"There are narrow limits to a unilateral climate policy for solving an inherently global problem," says Klaus Schmidt (LMU Munich), chairman of the advisory board on the occasion of the presentation of the report. If the EU unilaterally pushes ahead with the targeted 55 percent reduction in CO2 emissions by 2030, there is a risk that emissions in foreign countries without CO2 pricing go up significantly because production will be relocated and because a fall in the world market price of fossil fuels drives up demand for fossil fuels there. This phenomenon is known as carbon leakage. The EU Commission is therefore mulling a border adjustment mechanism that would make imported goods more expensive in proportion to the CO2 emissions generated during production.
However, the advisory board is skeptical about the introduction of a unilateral CO2 price adjustment system by the EU: "If it is not possible to involve a sufficient number of other countries in an ambitious climate policy strategy, such an adjustment mechanism threatens to trigger new trade disputes and undermine the effectiveness of EU climate policy," warns Gabriel Felbermayr (Kiel Institute), who was in charge of the report.
US government and others should join climate club
The EU should therefore use the opportunity offered by the new US administration to establish a climate club with the US and other important trading partners who agree on a common minimum CO2 price. Within this club, CO2 price adjustment can be waived. Towards third countries, the climate club should introduce a joint CO2 border adjustment. This would give non-members an incentive to join the climate club. "As long as there are no technologies in the energy sector that are more cost-effective than burning fossil fuels, global greenhouse gas emissions can only be curbed through cooperation between a sufficient number of countries," says Schmidt. Any climate policy approach that does not include all major countries must be scrutinized to see whether it strengthens or weakens incentives for global cooperation.

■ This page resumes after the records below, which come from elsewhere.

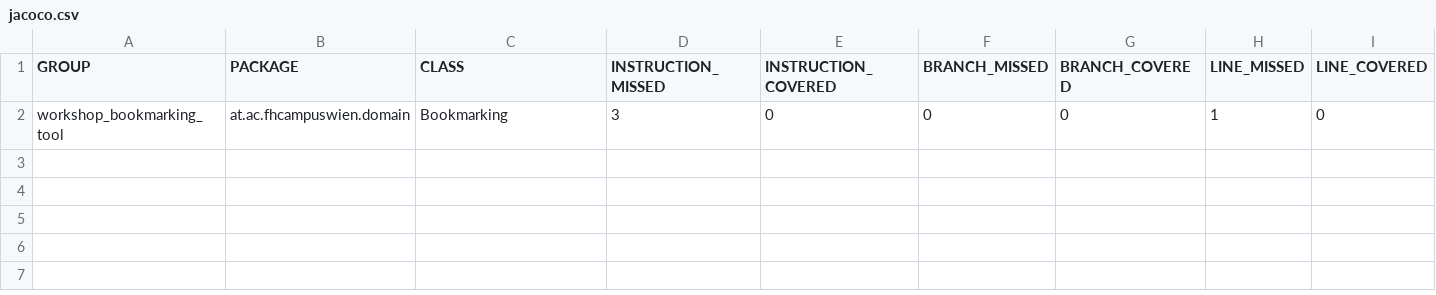
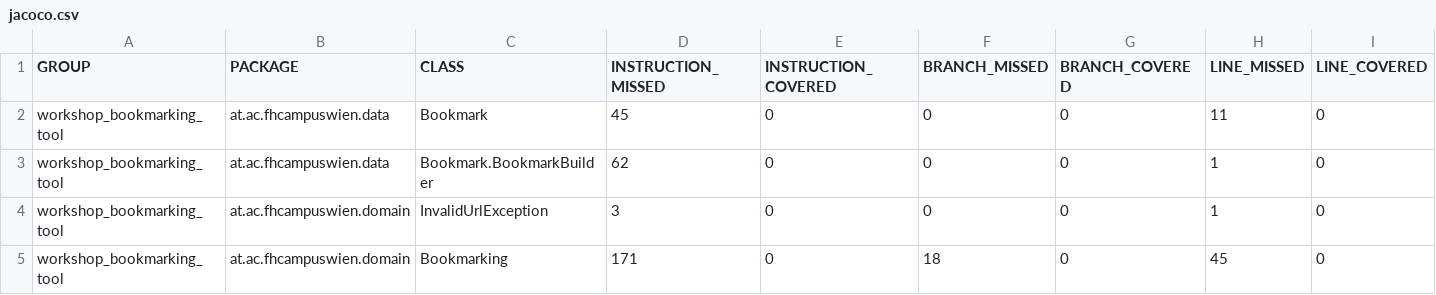
Before and after one commit to julia8893/workshop-bookmarking-tool, a CSV file: target/site/jacoco/jacoco.csv, drawn as a sheet; only a part is shown; addresses are those after the commit; rows hold the shown columns only; the diff names each change by its address in the sheet, - before the commit and + after, or states it on an @@ line.

```diff
--- a/target/site/jacoco/jacoco.csv
+++ b/target/site/jacoco/jacoco.csv
+row 2: workshop_bookmarking_tool | at.ac.fhcampuswien.data | Bookmark | 45 | 0 | 0 | 0 | 11 | 0
+row 3: workshop_bookmarking_tool | at.ac.fhcampuswien.data | Bookmark.BookmarkBuilder | 62 | 0 | 0 | 0 | 1 | 0
-C4 (CLASS): Bookmarking
+C4 (CLASS): InvalidUrlException
+row 5: workshop_bookmarking_tool | at.ac.fhcampuswien.domain | Bookmarking | 171 | 0 | 18 | 0 | 45 | 0
```
Also changed, not shown: 15 other files.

Against this background, the report examines two possible instruments for the subsequent charging of imported goods, firstly an import-side CO2 border adjustment and secondly a consumption levy. Under the CO2 border adjustment, importers from certain energy-intensive and trade-intensive sectors would have to purchase emission certificates issued by the EU. The consumption levy would have to be paid on important CO2-intensive goods sold domestically (e.g., cement, steel). It would be the same for domestic and foreign products and would be based on the physical weight of the goods involved. Domestic producers would have to receive free emission allowances from the European Emissions Trading Scheme (ETS) so that they are not burdened twice and do not suffer any disadvantages in international competition.
Border adjustment is superior to consumption levy
"A border adjustment scheme would be more suitable, but it should not be introduced unilaterally by the EU but within a larger climate club," Felbermayr says. A consumption levy, on the other hand, is not suitable in several respects. It does not encourage third countries to join the climate club and would not be consistent with the existing EU-ETS.
The Council also emphasizes that a CO2 border adjustment should not be introduced with the aim of gaining resources for financing the EU's tasks. This is being discussed on various occasions. "It would not be a sustainable and stable source of revenue," Schmidt says. A successful adjustment mechanism would make itself redundant because it would encourage other countries to introduce CO2 pricing comparable to that of the EU.